Eating Down the Fridge 2: Bourbon Bread Pudding
Okay, leave it to me two days after Thanksgiving to make MORE sweet-goodies, but we’re having a football party tomorrow afternoon (the only Sunday Bears game in the season that starts at 3:15, instead of noon, which is just about when we get home from church) with my husband’s co-workers, so we need stuff to serve them that isn’t obviously Thanksgiving-y, and I still have some stuff to get rid of.
All year long I save the heels of my bread loaves, cut them into cubes, and freeze them. They get pulled out periodically for bread pudding and Thanksgiving turkey stuffing. This year I accidentally thawed about 4 cups of cubes more than I needed (that’ll teach me to eyeball!), and I didn’t know what to do with the rest of them. So I made bread pudding.
This is another classic Jenn really-speedy-not-much-fat-better-for-you-than-it-seems kind of recipe. I haven’t made it in years, but now that I tried it again I realize I should do it more.

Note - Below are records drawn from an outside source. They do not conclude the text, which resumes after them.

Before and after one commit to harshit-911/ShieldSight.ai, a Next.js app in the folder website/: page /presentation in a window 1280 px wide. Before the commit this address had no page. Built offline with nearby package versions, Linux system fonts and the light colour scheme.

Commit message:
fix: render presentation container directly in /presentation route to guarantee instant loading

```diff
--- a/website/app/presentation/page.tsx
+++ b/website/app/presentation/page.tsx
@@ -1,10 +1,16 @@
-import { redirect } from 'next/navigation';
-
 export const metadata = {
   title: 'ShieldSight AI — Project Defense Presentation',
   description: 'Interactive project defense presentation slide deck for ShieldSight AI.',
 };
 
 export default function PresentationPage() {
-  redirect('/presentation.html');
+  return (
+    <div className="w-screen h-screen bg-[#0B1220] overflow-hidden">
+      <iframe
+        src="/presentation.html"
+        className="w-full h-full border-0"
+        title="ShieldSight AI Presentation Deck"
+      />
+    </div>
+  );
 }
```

Bourbon Bread Pudding
- Preheat oven to 350 degrees.
- Put 4 cups stale bread cubes into a casserole dish (preferably one with a heavy glass lid you can use to cover it–I use my white Corningware round one.) They shouldn’t come all the way up to the top; a good inch or so at least of “head space” is helpful, because this stuff puffs as it cooks.

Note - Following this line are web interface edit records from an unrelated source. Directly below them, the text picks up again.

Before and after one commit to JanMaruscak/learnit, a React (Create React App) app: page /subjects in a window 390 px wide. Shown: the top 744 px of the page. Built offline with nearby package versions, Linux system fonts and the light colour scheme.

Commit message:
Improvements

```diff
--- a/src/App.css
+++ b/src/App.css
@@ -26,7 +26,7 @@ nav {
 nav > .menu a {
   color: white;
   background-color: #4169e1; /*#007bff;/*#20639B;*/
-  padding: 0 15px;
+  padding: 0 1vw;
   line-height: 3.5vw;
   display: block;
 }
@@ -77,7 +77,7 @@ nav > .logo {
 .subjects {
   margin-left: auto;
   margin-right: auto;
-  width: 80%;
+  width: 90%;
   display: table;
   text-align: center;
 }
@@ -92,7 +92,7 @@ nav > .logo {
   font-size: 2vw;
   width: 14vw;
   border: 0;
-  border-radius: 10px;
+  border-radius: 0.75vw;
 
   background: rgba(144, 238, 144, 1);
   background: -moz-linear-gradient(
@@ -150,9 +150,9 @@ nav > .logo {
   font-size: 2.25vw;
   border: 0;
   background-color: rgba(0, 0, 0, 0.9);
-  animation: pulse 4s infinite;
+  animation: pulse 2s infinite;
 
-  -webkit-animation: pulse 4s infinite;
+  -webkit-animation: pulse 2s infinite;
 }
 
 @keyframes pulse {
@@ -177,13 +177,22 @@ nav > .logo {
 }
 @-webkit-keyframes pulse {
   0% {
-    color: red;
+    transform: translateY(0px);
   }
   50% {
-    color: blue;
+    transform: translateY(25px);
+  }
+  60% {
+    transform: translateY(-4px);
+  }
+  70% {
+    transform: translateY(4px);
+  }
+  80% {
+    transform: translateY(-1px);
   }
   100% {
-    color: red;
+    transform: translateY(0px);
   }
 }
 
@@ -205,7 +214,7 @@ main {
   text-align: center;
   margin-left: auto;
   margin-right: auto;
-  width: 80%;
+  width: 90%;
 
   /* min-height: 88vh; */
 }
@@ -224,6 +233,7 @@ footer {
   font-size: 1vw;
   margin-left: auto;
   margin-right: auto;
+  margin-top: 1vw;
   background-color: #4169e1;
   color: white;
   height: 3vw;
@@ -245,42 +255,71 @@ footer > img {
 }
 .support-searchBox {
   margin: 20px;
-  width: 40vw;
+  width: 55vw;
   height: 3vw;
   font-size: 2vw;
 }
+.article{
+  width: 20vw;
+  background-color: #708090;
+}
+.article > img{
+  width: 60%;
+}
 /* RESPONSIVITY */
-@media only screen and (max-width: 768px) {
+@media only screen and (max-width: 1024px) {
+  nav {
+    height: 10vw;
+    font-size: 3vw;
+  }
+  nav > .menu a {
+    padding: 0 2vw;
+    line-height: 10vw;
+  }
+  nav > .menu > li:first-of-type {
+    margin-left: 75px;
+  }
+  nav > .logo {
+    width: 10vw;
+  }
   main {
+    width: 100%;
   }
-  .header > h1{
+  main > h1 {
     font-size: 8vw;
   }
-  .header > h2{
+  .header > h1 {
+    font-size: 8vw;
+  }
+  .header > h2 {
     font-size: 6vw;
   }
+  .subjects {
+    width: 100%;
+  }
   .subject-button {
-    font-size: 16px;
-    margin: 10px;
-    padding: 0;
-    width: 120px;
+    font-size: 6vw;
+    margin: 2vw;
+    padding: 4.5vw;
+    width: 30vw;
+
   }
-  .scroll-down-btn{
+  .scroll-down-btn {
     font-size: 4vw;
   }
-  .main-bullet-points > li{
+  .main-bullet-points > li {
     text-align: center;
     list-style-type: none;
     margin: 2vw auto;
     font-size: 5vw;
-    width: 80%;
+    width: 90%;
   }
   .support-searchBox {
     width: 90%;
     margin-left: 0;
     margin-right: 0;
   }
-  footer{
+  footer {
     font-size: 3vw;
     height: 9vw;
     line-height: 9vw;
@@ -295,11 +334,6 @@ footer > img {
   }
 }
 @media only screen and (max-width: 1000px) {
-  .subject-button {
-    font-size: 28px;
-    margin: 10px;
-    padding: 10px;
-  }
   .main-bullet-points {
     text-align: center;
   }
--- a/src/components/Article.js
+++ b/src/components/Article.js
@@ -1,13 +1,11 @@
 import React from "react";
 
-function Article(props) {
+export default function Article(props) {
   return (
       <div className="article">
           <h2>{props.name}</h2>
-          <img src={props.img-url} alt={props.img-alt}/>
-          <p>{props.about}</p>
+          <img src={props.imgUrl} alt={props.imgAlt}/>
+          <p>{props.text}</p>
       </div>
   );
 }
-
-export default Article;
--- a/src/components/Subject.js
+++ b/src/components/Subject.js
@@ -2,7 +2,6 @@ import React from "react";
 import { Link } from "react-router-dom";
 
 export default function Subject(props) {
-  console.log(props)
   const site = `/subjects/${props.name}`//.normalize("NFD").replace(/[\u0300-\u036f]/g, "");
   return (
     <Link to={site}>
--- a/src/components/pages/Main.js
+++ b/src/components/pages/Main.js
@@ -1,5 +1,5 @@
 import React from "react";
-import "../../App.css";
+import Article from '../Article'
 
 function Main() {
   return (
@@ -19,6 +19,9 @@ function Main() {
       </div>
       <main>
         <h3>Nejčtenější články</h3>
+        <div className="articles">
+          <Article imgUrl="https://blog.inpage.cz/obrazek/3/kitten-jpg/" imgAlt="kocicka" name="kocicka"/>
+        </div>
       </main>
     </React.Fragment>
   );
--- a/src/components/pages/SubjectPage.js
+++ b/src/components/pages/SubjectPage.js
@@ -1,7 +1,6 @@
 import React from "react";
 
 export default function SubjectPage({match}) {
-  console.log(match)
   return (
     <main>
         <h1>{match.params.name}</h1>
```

- If desired, add 1/2 cup raisins, currants, or dried cranberries to bread cubes
- Whisk two eggs till bright yellow and foamy; whisk in 1/3-1/2 cup sugar (brown is nice).
- Add 1 tsp cinnamon, 1/2 tsp nutmeg, 1 tbs vanilla extract. Mix well.

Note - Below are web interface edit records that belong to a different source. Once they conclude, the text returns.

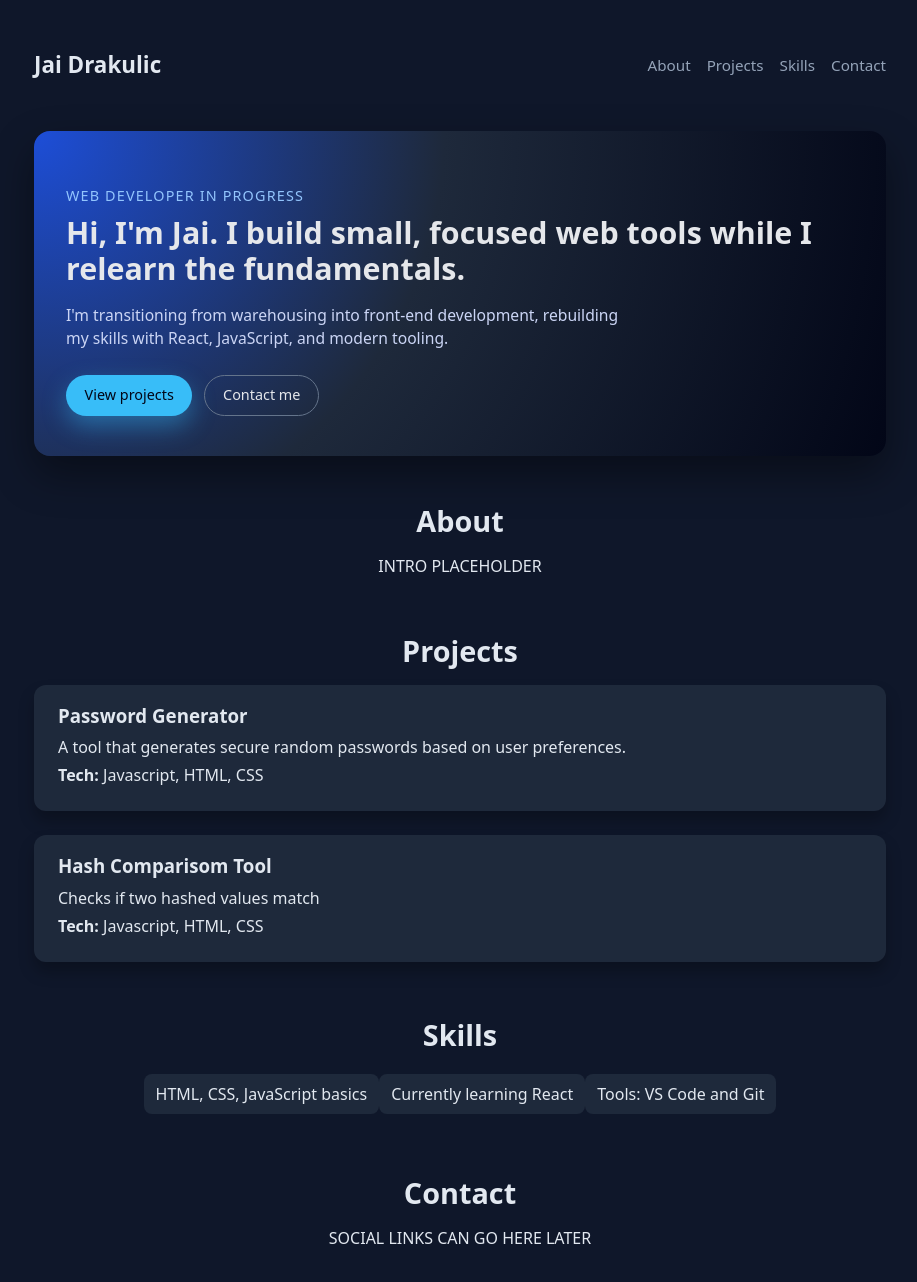
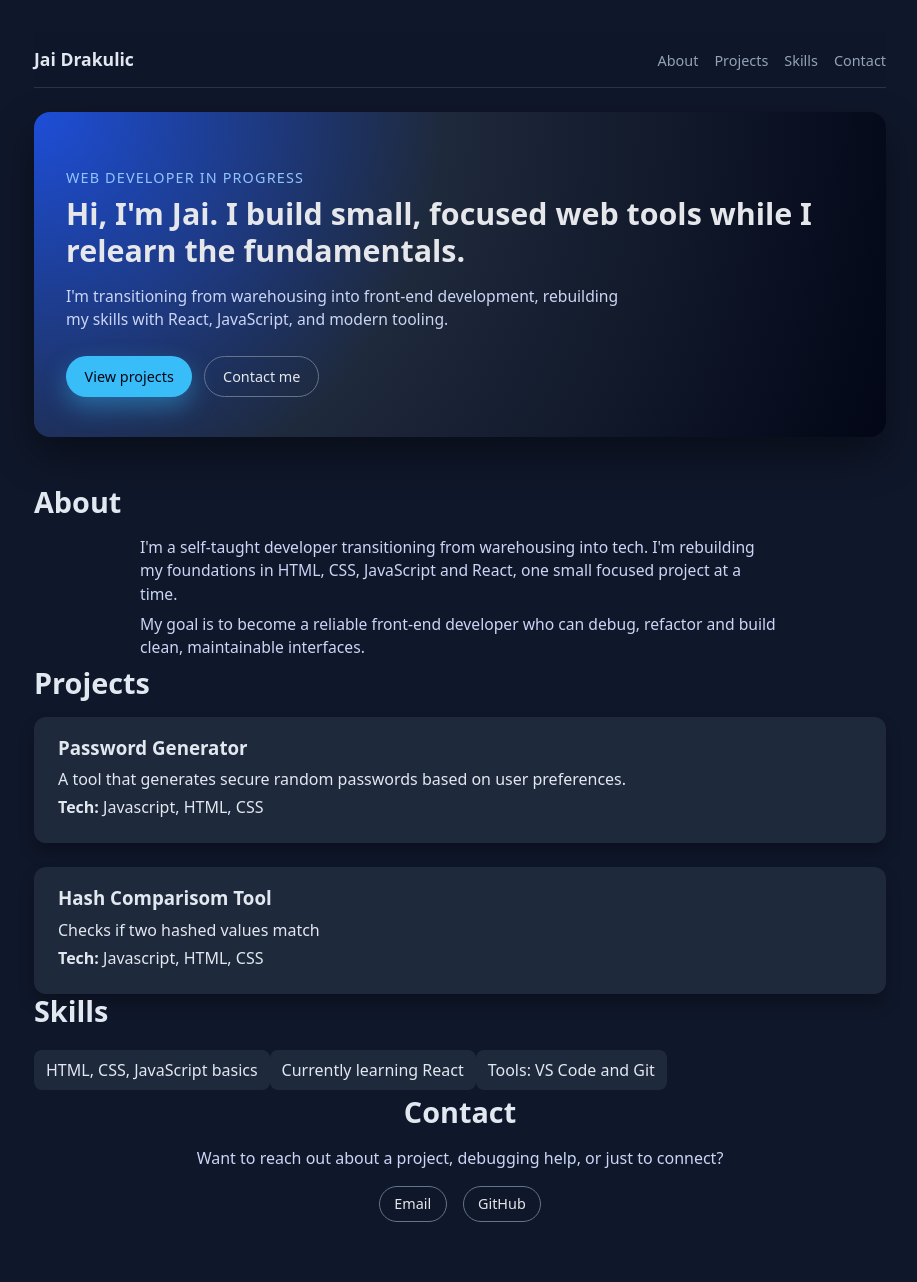
Before and after one commit to SUDO-j182/Portfolio-Site-v2, a React (Vite) app: page / in a window 1280 px wide. Shown: the top 1282 px of the page, without its empty margins (180-1097 px from the left). Built offline with nearby package versions, Linux system fonts and the light colour scheme.

Commit message:
Improve Navbar

```diff
--- a/src/App.css
+++ b/src/App.css
@@ -5,38 +5,36 @@
   padding: 2rem 1.5rem 4rem;
 }
 
-/* --- Header (Navbar) --- */
-header {
+/* --- Navbar --- */
+.navbar {
+  position: sticky;
+  top: 0;
+  z-index: 20;
   display: flex;
   justify-content: space-between;
   align-items: center;
-  padding: 1.25rem 0;
-  margin-bottom: 2rem;
+  padding: 0.9rem 0;
+  margin-bottom: 1.5rem;
+  background: rgba(15, 23, 42, 0.9);
+  backdrop-filter: blur(10px);
+  border-bottom: 1px solid rgba(148, 163, 184, 0.2);
 }
 
-header h1 {
-  margin: 0;
-  font-size: 1.4rem;
+.navbar-brand {
+  font-size: 1.1rem;
   font-weight: 600;
 }
 
-nav a {
+.navbar-links a {
   margin-left: 1rem;
   text-decoration: none;
   color: #94a3b8;
-  font-size: 0.95rem;
+  font-size: 0.9rem;
 }
 
-nav a:hover {
+.navbar-links a:hover {
   color: #38bdf8;
 }
-
-/* --- Section Spacing --- */
-main section {
-  margin-bottom: 3.5rem;
-  text-align: center;
-}
-
 /* --- Typography --- */
 h2 {
   font-size: 1.8rem;
@@ -151,3 +149,43 @@ h2 {
   margin: 0.35rem 0;
   display: inline-block;
 }
+/* --- About --- */
+
+.about-text {
+  max-width: 40rem;
+  margin: 0.4rem auto;
+  color: #cbd5f5;
+  font-size: 0.98rem;
+}
+
+/* --- Contact --- */
+
+#contact {
+  text-align: center;
+}
+
+.contact-text {
+  color: #cbd5f5;
+  margin-bottom: 1rem;
+}
+
+.contact-links {
+  display: flex;
+  justify-content: center;
+  gap: 1rem;
+  flex-wrap: wrap;
+}
+
+.contact-links a {
+  text-decoration: none;
+  color: #e5e7eb;
+  border-radius: 999px;
+  border: 1px solid #64748b;
+  padding: 0.4rem 0.9rem;
+  font-size: 0.9rem;
+}
+
+.contact-links a:hover {
+  border-color: #38bdf8;
+  color: #38bdf8;
+}
--- a/src/components/about.jsx
+++ b/src/components/about.jsx
@@ -1,9 +1,17 @@
-function About () {
-    return (
-         <section id="about">
-          <h2>About</h2>
-          <p>INTRO PLACEHOLDER</p>
-        </section>
-    );
+function About() {
+  return (
+    <section id="about">
+      <h2>About</h2>
+      <p className="about-text">
+        I&apos;m a self-taught developer transitioning from warehousing into tech. I&apos;m rebuilding my
+        foundations in HTML, CSS, JavaScript and React, one small focused project at a time.
+      </p>
+      <p className="about-text">
+        My goal is to become a reliable front-end developer who can debug, refactor and build clean,
+        maintainable interfaces.
+      </p>
+    </section>
+  );
 }
+
 export default About;
--- a/src/components/contact.jsx
+++ b/src/components/contact.jsx
@@ -1,11 +1,19 @@
-function Contact () {
+function Contact() {
   return (
     <section id="contact">
       <h2>Contact</h2>
-          <p>
-            SOCIAL LINKS CAN GO HERE LATER
+      <p className="contact-text">
+        Want to reach out about a project, debugging help, or just to connect?
       </p>
+      <div className="contact-links">
+        <a href="mailto:your-email@example.com">Email</a>
+        <a href="https://github.com/YOUR_USERNAME" target="_blank" rel="noreferrer">
+          GitHub
+        </a>
+        {/* add Fiverr / portfolio links later */}
+      </div>
     </section>
   );
 }
+
 export default Contact;
--- a/src/components/navbar.jsx
+++ b/src/components/navbar.jsx
@@ -1,8 +1,8 @@
 function Navbar() {
   return (
-         <header>
-        <h1>Jai Drakulic</h1>
-        <nav>
+    <header className="navbar">
+      <div className="navbar-brand">Jai Drakulic</div>
+      <nav className="navbar-links">
         <a href="#about">About</a>
         <a href="#projects">Projects</a>
         <a href="#skills">Skills</a>
--- a/src/index.css
+++ b/src/index.css
@@ -11,6 +11,7 @@ body {
   color: #e2e8f0;      /* soft light */
   font-family: system-ui, -apple-system, BlinkMacSystemFont, "Segoe UI", sans-serif;
   line-height: 1.5;
+  scroll-behavior: smooth;
 }
 
 h1, h2, h3 {
```
Lines whose indentation alone changed are shown as unchanged.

- Add 3 cups milk and 1/3 cup bourbon (or other booze) and beat till well combined. (I did the last 3 steps right in my 4 cup Pyrex measuring cup–the eggs and sugar together made about 1 cup, then I added the 3 cups of milk. The bourbon on top of that still had us a good bit from the top.)
- Pour over bread cubes. When I do this, the 4 cups of bread and the 4 cups of custard take up about the same amount of space in the casserole, so I still have the inch or so of head space at the top. Moosh down bread so it soaks up the custard.
- Cook, covered, in a 350-degree oven for about an hour. Let it cool before digging in, however lovely it smells.
Obviously, any hard spirit will work equally well in this recipe–rum, brandy, Jamisons, whatever–and I’m sure you could leave it out all together and add a little more spice and vanilla. But it’s very easy. And yummy. And it makes me want to pour some of the Pioneer Woman’s Whiskey Maple Cream sauce over it when I serve it, though I don’t know that I’ll have time to make it…maybe I’ll just drizzle some cranberry sauce over it instead, also leftover…only I re-boiled it with a little bourbon and cinnamon to complement the pudding. It’s all I can do not to just stand there and eat it with the spoon, guests be damned.